Problem description:
Check each line of the records for "Before"; collect those that have it.

** Opening Records for this exercise block **

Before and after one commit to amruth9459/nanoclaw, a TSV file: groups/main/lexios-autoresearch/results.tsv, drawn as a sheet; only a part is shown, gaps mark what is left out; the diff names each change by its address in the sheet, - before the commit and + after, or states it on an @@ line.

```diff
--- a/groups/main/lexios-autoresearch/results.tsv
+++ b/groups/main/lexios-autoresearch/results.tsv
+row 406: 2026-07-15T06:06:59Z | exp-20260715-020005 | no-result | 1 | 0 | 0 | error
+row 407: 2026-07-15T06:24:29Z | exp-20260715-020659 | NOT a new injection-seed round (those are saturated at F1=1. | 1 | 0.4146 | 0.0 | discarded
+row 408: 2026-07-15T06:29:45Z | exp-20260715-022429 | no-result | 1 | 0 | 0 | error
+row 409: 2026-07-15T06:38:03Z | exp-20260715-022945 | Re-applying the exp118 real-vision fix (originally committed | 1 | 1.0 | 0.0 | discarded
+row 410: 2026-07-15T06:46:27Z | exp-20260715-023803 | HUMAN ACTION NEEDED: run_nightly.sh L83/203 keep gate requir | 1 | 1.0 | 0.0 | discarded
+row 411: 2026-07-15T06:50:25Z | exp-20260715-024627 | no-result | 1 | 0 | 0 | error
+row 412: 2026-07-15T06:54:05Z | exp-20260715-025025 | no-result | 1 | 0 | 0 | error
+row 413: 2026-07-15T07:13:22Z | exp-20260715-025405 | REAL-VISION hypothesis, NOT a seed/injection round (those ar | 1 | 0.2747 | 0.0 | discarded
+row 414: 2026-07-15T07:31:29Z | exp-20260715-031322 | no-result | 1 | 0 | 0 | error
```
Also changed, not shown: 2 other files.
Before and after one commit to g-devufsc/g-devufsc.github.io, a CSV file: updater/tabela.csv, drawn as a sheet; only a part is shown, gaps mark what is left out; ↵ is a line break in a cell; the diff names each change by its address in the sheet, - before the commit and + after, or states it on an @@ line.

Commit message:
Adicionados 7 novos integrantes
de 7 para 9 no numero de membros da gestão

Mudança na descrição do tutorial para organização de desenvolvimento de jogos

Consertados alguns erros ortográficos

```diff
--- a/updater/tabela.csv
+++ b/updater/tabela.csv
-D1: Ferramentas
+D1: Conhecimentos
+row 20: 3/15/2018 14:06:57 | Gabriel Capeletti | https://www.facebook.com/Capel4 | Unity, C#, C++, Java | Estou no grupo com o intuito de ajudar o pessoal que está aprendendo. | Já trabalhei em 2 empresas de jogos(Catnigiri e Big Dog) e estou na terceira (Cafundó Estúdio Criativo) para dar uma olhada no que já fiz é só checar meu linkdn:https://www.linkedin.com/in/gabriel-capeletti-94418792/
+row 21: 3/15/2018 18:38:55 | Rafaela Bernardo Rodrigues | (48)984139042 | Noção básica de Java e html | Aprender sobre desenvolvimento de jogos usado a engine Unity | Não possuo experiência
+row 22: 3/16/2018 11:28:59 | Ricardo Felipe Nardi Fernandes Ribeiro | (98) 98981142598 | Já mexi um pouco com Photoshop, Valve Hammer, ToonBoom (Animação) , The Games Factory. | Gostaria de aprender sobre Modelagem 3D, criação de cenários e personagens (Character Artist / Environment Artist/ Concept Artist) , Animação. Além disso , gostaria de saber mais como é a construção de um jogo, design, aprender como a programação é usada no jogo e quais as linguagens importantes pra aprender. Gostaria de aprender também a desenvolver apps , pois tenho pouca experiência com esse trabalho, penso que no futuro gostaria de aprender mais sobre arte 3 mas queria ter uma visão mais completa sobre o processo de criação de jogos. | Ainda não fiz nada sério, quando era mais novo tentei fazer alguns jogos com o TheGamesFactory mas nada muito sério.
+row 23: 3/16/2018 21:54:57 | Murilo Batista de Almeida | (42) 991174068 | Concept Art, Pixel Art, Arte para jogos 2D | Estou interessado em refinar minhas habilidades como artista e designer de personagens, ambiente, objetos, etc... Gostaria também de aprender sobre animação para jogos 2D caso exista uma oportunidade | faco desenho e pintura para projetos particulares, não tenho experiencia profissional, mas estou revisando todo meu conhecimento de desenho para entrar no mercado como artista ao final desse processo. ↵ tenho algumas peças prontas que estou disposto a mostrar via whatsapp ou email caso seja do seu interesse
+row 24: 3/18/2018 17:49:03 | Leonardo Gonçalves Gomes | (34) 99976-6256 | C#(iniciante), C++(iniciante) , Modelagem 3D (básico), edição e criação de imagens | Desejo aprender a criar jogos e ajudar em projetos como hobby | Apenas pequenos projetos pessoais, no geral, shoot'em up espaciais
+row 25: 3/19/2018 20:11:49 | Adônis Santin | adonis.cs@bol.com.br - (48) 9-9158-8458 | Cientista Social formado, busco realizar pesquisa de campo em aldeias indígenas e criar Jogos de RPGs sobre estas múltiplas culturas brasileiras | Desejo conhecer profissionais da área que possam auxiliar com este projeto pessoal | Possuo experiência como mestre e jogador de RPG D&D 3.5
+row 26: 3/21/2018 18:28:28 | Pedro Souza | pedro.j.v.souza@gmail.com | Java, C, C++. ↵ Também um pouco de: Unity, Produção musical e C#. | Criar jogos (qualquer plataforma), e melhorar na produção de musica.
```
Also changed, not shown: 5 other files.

** Closing Records for this exercise block **

Output of the task:
Before and after one commit to amruth9459/nanoclaw, a TSV file: groups/main/lexios-autoresearch/results.tsv, drawn as a sheet; only a part is shown, gaps mark what is left out; the diff names each change by its address in the sheet, - before the commit and + after, or states it on an @@ line.
Before and after one commit to g-devufsc/g-devufsc.github.io, a CSV file: updater/tabela.csv, drawn as a sheet; only a part is shown, gaps mark what is left out; ↵ is a line break in a cell; the diff names each change by its address in the sheet, - before the commit and + after, or states it on an @@ line.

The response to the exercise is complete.